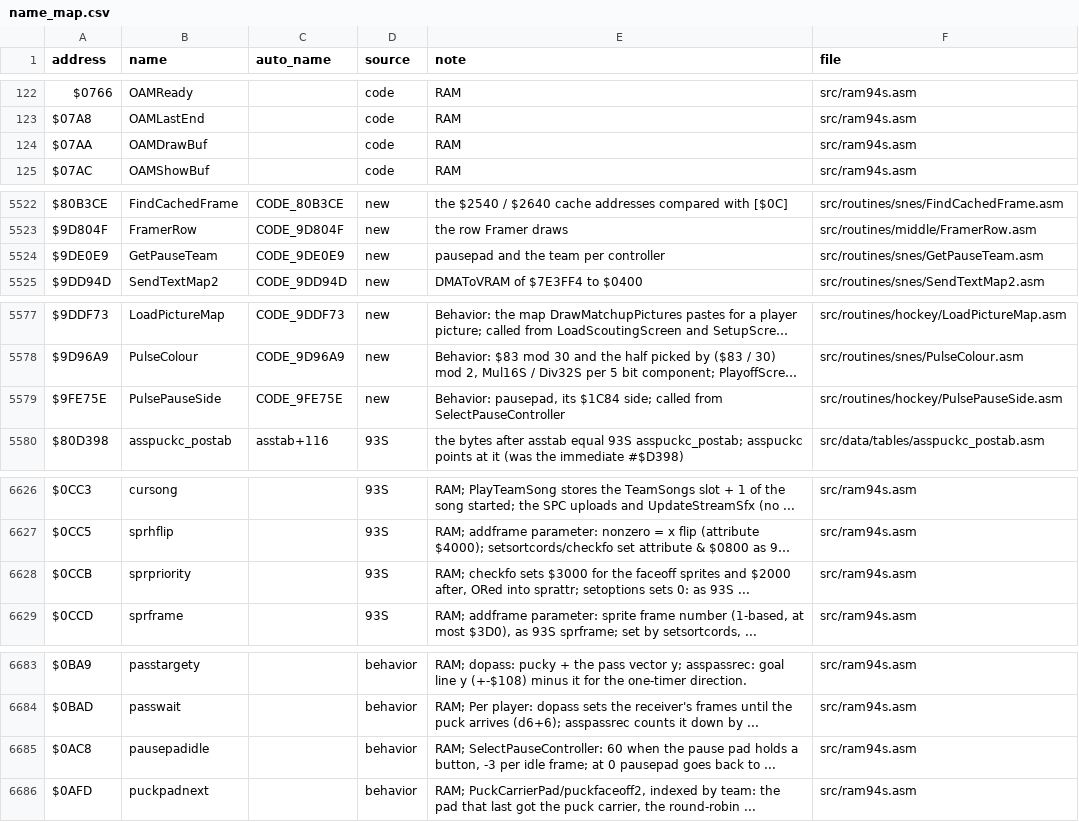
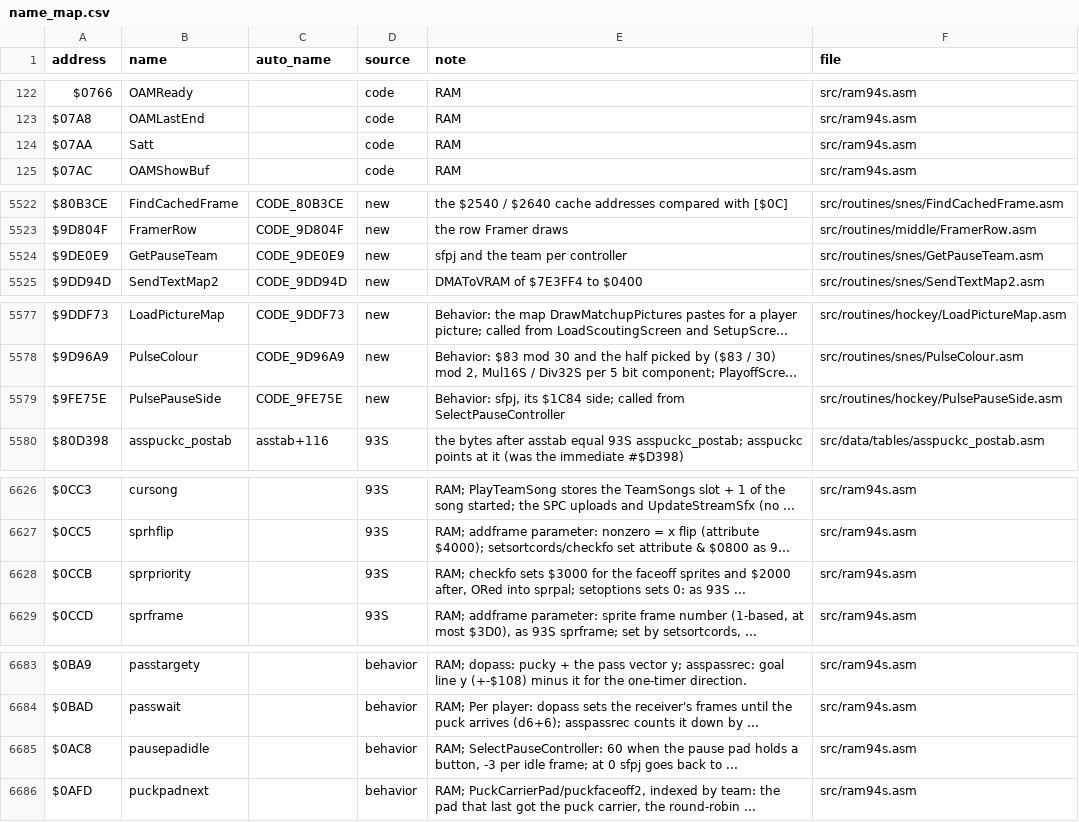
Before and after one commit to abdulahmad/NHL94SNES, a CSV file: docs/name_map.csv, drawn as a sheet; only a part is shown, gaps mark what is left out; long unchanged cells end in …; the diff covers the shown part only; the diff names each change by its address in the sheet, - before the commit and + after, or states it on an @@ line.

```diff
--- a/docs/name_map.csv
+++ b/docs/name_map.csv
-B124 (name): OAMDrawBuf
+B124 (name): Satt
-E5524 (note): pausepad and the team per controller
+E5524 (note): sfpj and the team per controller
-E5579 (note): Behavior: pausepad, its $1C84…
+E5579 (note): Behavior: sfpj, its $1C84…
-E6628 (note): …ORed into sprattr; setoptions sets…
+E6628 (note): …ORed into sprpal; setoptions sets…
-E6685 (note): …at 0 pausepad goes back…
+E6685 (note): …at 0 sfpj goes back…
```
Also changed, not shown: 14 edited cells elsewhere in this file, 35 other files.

...

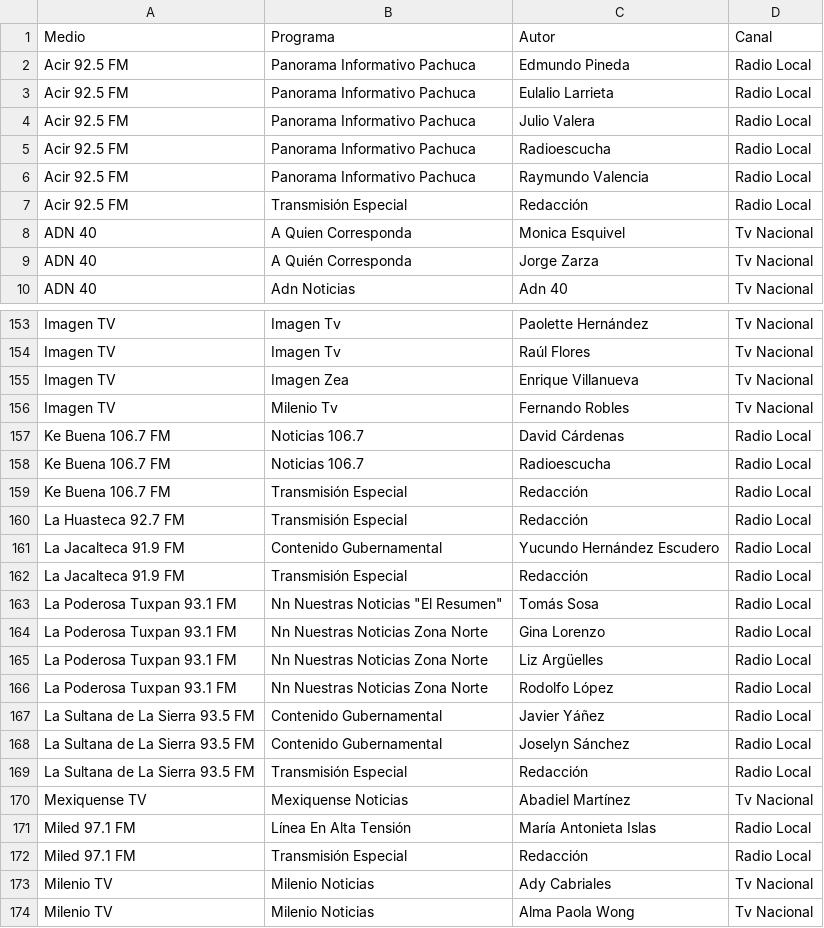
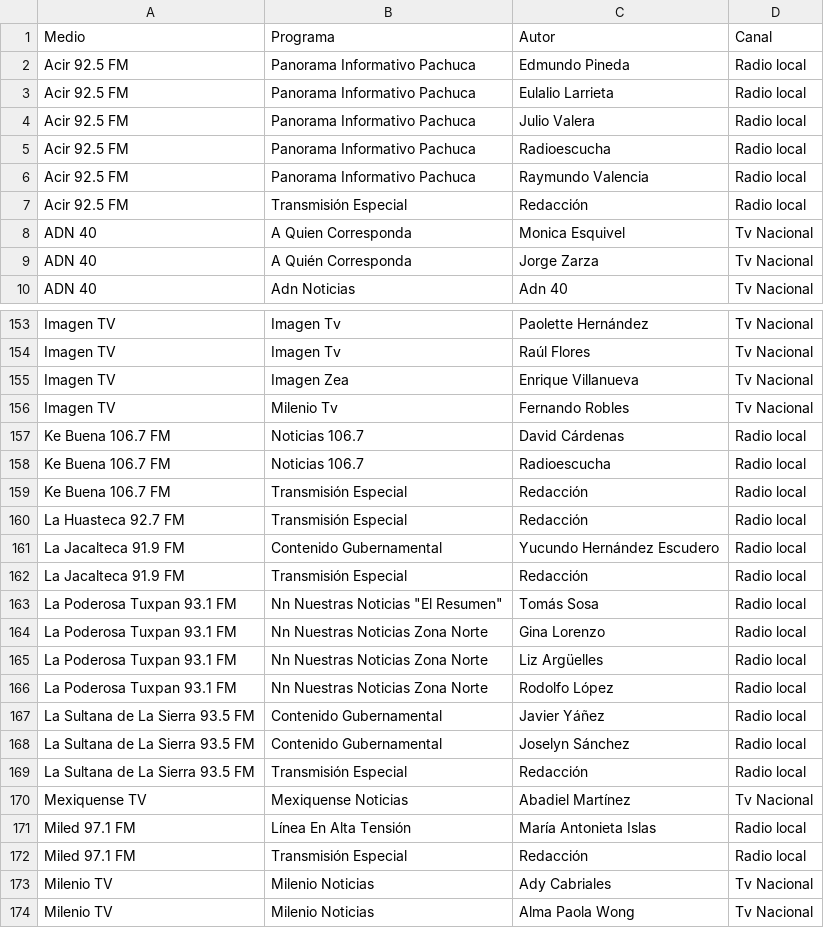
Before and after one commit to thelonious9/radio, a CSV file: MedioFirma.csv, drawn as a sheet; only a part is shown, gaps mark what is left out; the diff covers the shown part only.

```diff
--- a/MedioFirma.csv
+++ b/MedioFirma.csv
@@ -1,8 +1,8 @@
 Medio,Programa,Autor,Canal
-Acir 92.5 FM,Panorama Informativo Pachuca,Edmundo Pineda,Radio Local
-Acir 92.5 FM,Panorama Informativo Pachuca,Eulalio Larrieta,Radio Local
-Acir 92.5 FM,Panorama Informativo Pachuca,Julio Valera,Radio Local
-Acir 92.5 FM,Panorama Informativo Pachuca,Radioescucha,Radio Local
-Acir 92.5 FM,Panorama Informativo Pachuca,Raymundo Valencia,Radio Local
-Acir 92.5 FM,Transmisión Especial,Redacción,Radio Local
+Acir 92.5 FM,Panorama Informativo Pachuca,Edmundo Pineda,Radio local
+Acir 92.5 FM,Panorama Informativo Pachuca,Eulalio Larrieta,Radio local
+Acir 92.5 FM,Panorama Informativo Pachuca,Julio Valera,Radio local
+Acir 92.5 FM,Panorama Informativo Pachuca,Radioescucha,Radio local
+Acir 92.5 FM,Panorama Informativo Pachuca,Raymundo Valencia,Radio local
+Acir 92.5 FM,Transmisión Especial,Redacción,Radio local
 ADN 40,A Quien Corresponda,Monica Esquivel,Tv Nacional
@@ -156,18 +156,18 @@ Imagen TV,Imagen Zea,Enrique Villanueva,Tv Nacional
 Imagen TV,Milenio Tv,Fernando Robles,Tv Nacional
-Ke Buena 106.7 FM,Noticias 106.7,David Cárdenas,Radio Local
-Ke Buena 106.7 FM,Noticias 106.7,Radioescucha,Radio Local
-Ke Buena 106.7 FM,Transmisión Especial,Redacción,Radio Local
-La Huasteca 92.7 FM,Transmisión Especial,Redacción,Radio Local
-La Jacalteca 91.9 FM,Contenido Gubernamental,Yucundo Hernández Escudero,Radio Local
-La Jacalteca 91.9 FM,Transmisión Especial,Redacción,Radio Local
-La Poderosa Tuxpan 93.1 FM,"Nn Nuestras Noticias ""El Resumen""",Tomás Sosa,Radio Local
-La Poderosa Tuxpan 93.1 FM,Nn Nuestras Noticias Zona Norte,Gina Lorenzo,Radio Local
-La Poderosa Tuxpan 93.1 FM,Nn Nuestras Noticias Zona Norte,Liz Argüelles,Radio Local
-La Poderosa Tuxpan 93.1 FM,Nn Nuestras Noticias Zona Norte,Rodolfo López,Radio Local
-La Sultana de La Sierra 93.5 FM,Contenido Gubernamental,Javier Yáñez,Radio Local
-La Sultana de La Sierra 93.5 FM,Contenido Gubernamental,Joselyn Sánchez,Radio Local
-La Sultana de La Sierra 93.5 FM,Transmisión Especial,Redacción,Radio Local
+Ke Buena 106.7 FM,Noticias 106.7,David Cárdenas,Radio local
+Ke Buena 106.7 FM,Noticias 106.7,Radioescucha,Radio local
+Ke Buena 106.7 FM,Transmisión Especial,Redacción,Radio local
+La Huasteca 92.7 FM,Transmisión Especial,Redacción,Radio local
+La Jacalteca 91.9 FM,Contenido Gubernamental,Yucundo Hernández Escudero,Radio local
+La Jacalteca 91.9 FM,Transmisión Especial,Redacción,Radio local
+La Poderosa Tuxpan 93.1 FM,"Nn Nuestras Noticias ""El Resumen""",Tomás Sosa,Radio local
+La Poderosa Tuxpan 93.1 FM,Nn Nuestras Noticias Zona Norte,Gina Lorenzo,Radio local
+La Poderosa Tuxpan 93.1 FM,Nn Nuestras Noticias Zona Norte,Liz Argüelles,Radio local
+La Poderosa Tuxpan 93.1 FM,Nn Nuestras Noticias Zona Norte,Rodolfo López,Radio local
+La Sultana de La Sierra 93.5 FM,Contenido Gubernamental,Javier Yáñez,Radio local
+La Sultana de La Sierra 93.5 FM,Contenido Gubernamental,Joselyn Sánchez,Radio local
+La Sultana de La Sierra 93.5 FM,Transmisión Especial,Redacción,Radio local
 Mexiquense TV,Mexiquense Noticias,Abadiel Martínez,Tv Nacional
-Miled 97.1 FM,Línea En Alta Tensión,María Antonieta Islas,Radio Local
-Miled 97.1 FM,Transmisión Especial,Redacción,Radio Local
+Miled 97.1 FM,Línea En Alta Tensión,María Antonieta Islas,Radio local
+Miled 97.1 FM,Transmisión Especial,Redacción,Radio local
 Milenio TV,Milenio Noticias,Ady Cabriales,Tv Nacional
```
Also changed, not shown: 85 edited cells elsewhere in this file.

...

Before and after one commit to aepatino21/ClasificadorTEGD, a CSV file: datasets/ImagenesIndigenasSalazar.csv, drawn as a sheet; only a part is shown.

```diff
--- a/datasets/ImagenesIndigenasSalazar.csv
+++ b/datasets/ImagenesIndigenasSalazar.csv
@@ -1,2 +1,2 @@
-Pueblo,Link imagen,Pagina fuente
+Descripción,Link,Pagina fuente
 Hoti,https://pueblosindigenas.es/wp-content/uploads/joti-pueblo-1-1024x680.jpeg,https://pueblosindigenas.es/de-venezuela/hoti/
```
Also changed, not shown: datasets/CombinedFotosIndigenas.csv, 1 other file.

(What you will do):
How many lines in the records above contain the word "Eulalio"? Answer with the number only.

(Result for this task):
2